• WORK ORDER: Using the lines below, work out the count of those that hold "CLAUDE". Give the number only.

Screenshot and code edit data
+ + + + +
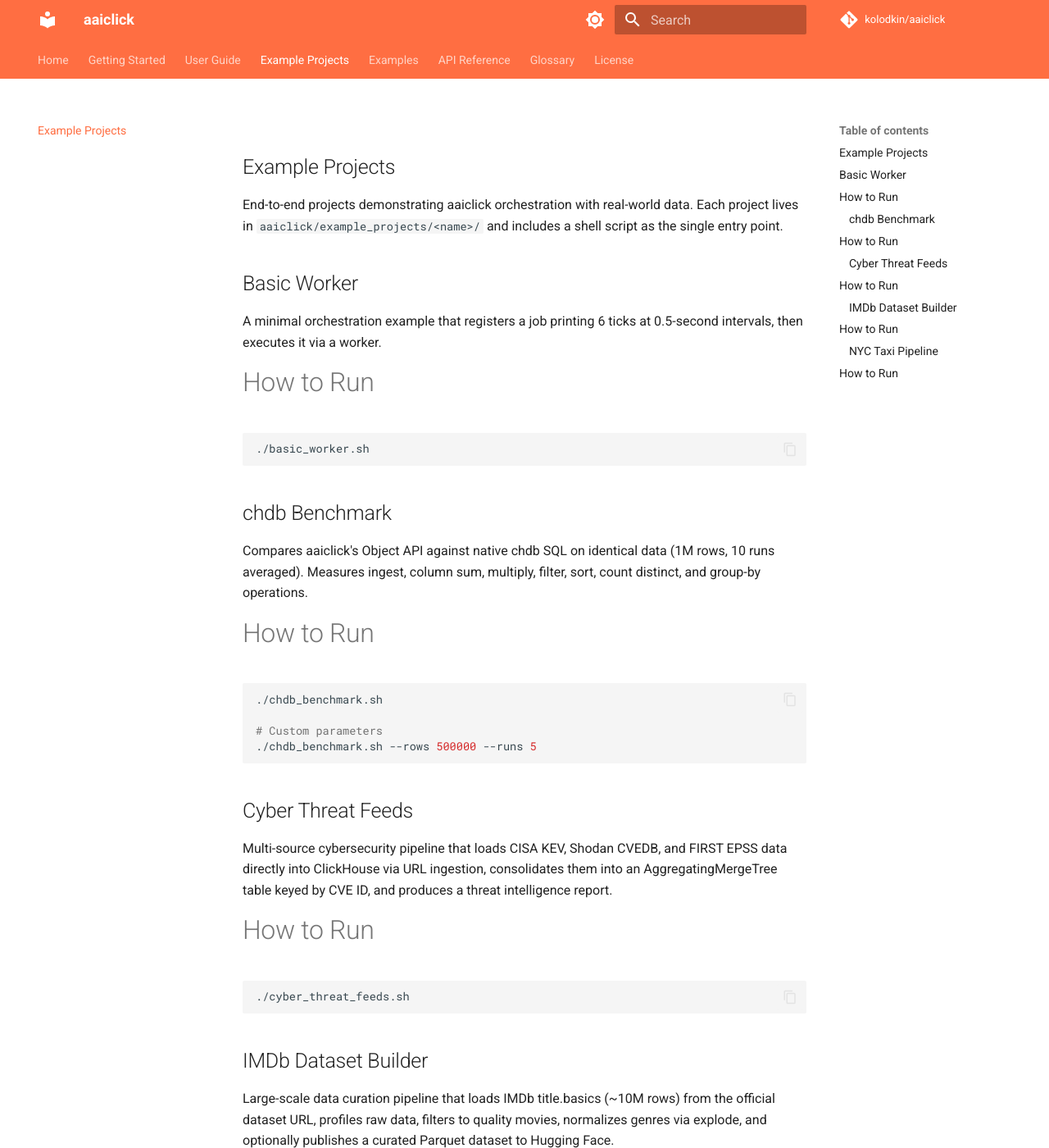
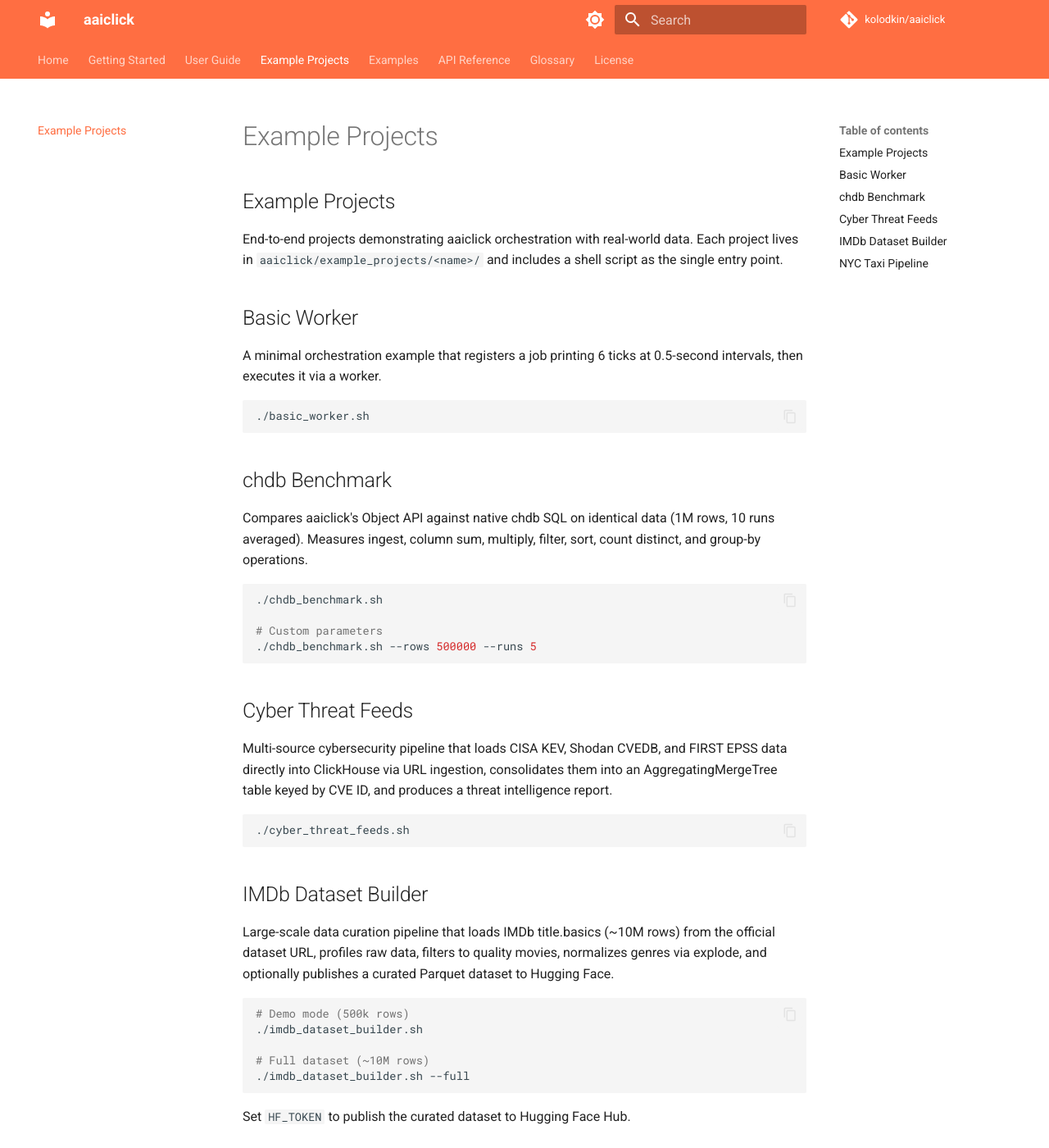
Before and after one commit to kolodkin/aaiclick, an MkDocs documentation site: the page built from docs/example_projects.md, in a window 1280 px wide and 1400 px high. Shown: the whole window at 82% size. Built offline with MkDocs 1.6.1 and Material for MkDocs 9.7.7, drawn with Linux system fonts in a browser that asks for light colours; comment, search, counter and statistics services are not loaded.

Commit message:
feature: add README and docs page for example projects
Add a concise README.md (title, description, run command) to each
example project, a docs/example_projects.md page that includes them
via pymdownx.snippets, and document the README convention in
example_projects/CLAUDE.md.

````diff
--- a/aaiclick/example_projects/CLAUDE.md
+++ b/aaiclick/example_projects/CLAUDE.md
@@ -18,8 +18,6 @@ Project Title
 
 One-paragraph description of what the project does and which aaiclick features it demonstrates.
 
-# How to Run
-
 \```bash
 ./<name>.sh
 \```
@@ -27,8 +25,8 @@ One-paragraph description of what the project does and which aaiclick features i
 
 - **Title**: setext heading (underline with `---`)
 - **Description**: one paragraph, concise — what it does, what data it uses
-- **How to Run**: shell script invocation, plus any flags or env vars if applicable
-- No additional sections — keep it minimal
+- **Run command**: bash code block with shell script invocation, plus any flags or env vars if applicable
+- No additional sections or headings — keep it minimal
 
 READMEs are included in the docs site via `docs/example_projects.md` using `pymdownx.snippets`.
 
--- a/aaiclick/example_projects/basic_worker/README.md
+++ b/aaiclick/example_projects/basic_worker/README.md
@@ -3,8 +3,6 @@ Basic Worker
 
 A minimal orchestration example that registers a job printing 6 ticks at 0.5-second intervals, then executes it via a worker.
 
-# How to Run
-
 ```bash
 ./basic_worker.sh
 ```
--- a/aaiclick/example_projects/chdb_benchmark/README.md
+++ b/aaiclick/example_projects/chdb_benchmark/README.md
@@ -2,8 +2,6 @@ chdb Benchmark
 ---
 
 Compares aaiclick's Object API against native chdb SQL on identical data (1M rows, 10 runs averaged). Measures ingest, column sum, multiply, filter, sort, count distinct, and group-by operations.
-
-# How to Run
 
 ```bash
 ./chdb_benchmark.sh
--- a/aaiclick/example_projects/cyber_threat_feeds/README.md
+++ b/aaiclick/example_projects/cyber_threat_feeds/README.md
@@ -3,8 +3,6 @@ Cyber Threat Feeds
 
 Multi-source cybersecurity pipeline that loads CISA KEV, Shodan CVEDB, and FIRST EPSS data directly into ClickHouse via URL ingestion, consolidates them into an AggregatingMergeTree table keyed by CVE ID, and produces a threat intelligence report.
 
-# How to Run
-
 ```bash
 ./cyber_threat_feeds.sh
 ```
--- a/aaiclick/example_projects/imdb_dataset_builder/README.md
+++ b/aaiclick/example_projects/imdb_dataset_builder/README.md
@@ -2,8 +2,6 @@ IMDb Dataset Builder
 ---
 
 Large-scale data curation pipeline that loads IMDb title.basics (~10M rows) from the official dataset URL, profiles raw data, filters to quality movies, normalizes genres via explode, and optionally publishes a curated Parquet dataset to Hugging Face.
-
-# How to Run
 
 ```bash
 # Demo mode (500k rows)
--- a/aaiclick/example_projects/nyc_taxi_pipeline/README.md
+++ b/aaiclick/example_projects/nyc_taxi_pipeline/README.md
@@ -3,8 +3,6 @@ NYC Taxi Pipeline
 
 Distributed computing example that loads NYC TLC Yellow Taxi trip data from Parquet URLs, runs parallel analysis tasks (basic stats, statistical metrics, group-by, tip and distance analysis), and produces a summary report.
 
-# How to Run
-
 ```bash
 ./nyc_taxi_pipeline.sh
 ```
````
+ + + + +
• ANSWER SECTION: 3